People thought I had lost it. So I went to the London School of Economics on a fellowship and the more I learned about economics, the more I realized that it was not about the world I knew. Family, community, and civil society were off the charts because all they do is raise children and keep neighborhoods safe and take care of the elderly and hold politicians accountable and recycle– but nothing of economic importance.
How do you compare that to time banking?
Money is about more, more, more. This is about relationships, relationships, relationships. Money defines value by price, which is determined by supply and demand. If something is scare, it is valuable. If it’s abundant, it is cheap. If it’s really abundant, it’s worthless, which means that being a human being is worthless and we’ve created a monetary system that devalues every universal capacity that we have. People who are earning time credits are doing more than simply earning. They feel like they are taking a stand about value and about equality and what it means to be a human being.
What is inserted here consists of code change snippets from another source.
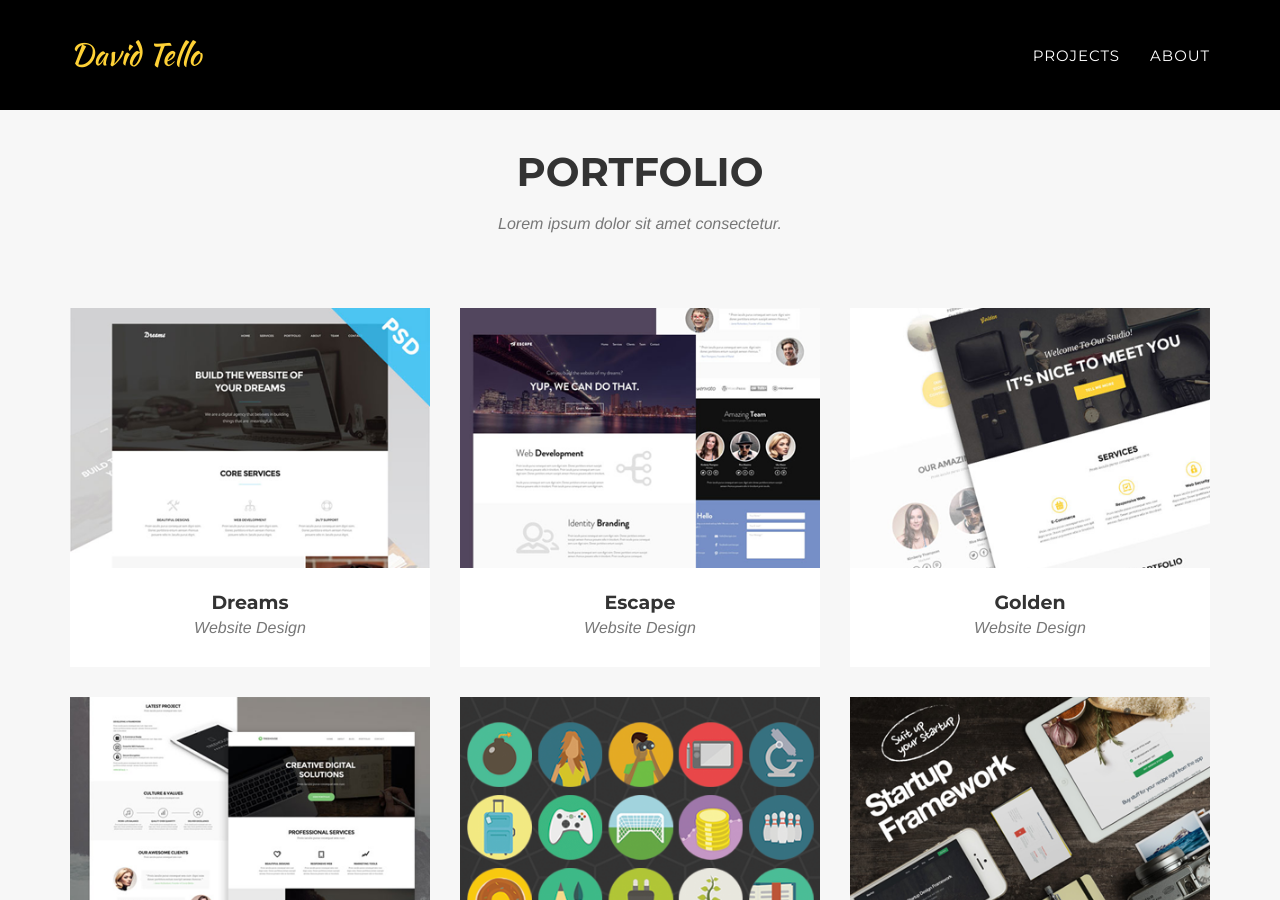
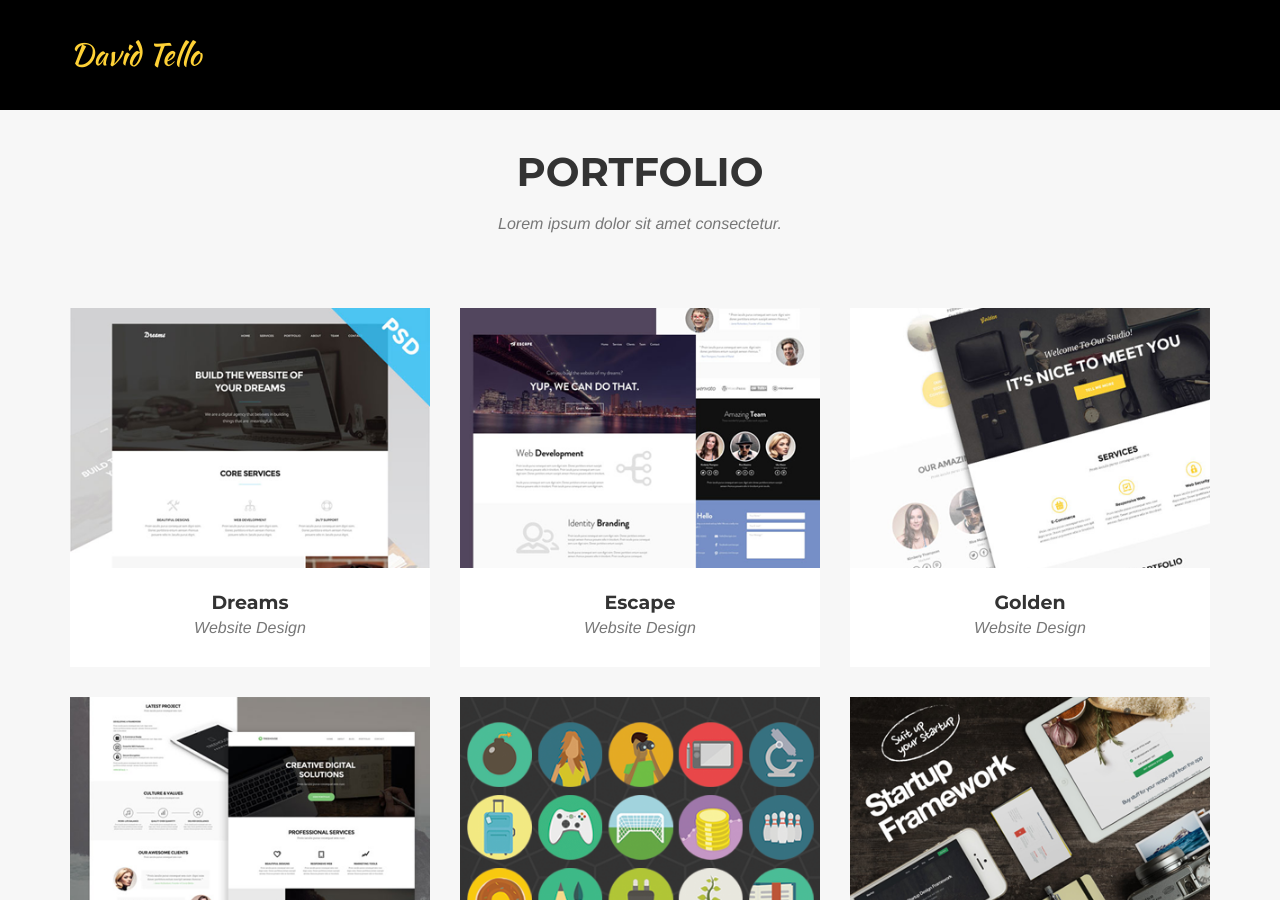
Before and after one commit to DavidTello1/Portfolio, a Jekyll site: the page built from index.html, in a window 1280 px wide and 900 px high. Built offline with Jekyll 4.4.1, drawn with Linux system fonts in a browser that asks for light colours; some web fonts are replaced.

Commit message:
Update header.html

```diff
--- a/_includes/header.html
+++ b/_includes/header.html
@@ -13,7 +13,7 @@
             </div>
 
             <!-- Collect the nav links, forms, and other content for toggling -->
-            <div class="collapse navbar-collapse">
+            <div class="collapse navbar-shrink">
                 <ul class="nav navbar-nav navbar-right">
                     <li class="hidden">
                         <a href="#page-top"></a>
```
"People who are earning time credits...are taking a stand about what it means to be a human being."
What do you hope time banking will achieve?
I hope that we’re going to be able to reweave communities. There is that saying "it takes a village to raise a child," but what does it take to create and sustain a village where everybody lives as strangers? In time banking, every transaction is the beginning of a relationship, which then becomes part of larger social networks. Basically, what we’ve done is use technology to radically shorten the time it takes to create trust between people.
Where has it picked up the most steam?
In the U.S., there is a little town called New York City where the Visiting Nurse Service of New York
has 3,000 members. There are about 2,000 members in Madison, Wisconsin. And there are more than 500 communities with time banks in this country. But it has picked up most radically and expansively in England, Scotland and Wales. More than 1.8 million hours have been logged in the U.S.; in the U.K., it exceeds 2 million hours. It took me 30 years to do it here, but only a decade there.
Why did it take off more quickly in the U.K.?
It got major support from the British government. Some folks saw the potential and were willing to invest in it.
The D.C. time bank is comparatively small. Why is that?
One reason I’ve seen it be a struggle is because non-profits are paid to deliver services, not to enlist the people they are helping. Time banking doesn’t fit into the way you get a grant from the government. And professionals are taught to say, “how can I help you with the skills and the expertise that I have?” None of us are taught to say, “I need your help too.” The idea that we’ve got a vast workforce called fifth graders or a vast workforce called people with disabilities is foreign. We are so busy fixing their problems that we don’t see how incredible they are.
But here in D.C., we have used it to create the kind of safe neighborhoods where people can begin to trust each other. I’ve used it to help run a youth court, where the kids earn time credits as jurors. We’ve been using it in an elementary to school to deal with the fact that some third graders haven’t yet learned how to read. We’ve used it with people who have returned from prison who get up in the morning to help provide safe passage to kids who are passing through gang boundaries. And we’re trying to get the city to pilot it for seniors and disabled people who are receiving home delivered meals and either need help or companionship, but can also contribute back to the community.
Where do you see time banking headed in five, ten, twenty years?
I see it being used to help care for aging baby boomers. You have 10,000 baby boomers hitting 65 every day, and we can choose to see that as either an escalating problem or an escalating resource. Using informal care, we can help stem the costs of Medicare, for example. Psychiatrists have proposed using it to help treat returning veterans with PTSD. Cross-age peer tutoring has been validated by studies. Kids will do anything to get the praise of an older kid, even if it means seeming smart. So, we are beginning to show that this works in sector after sector.
This interview has been edited and condensed.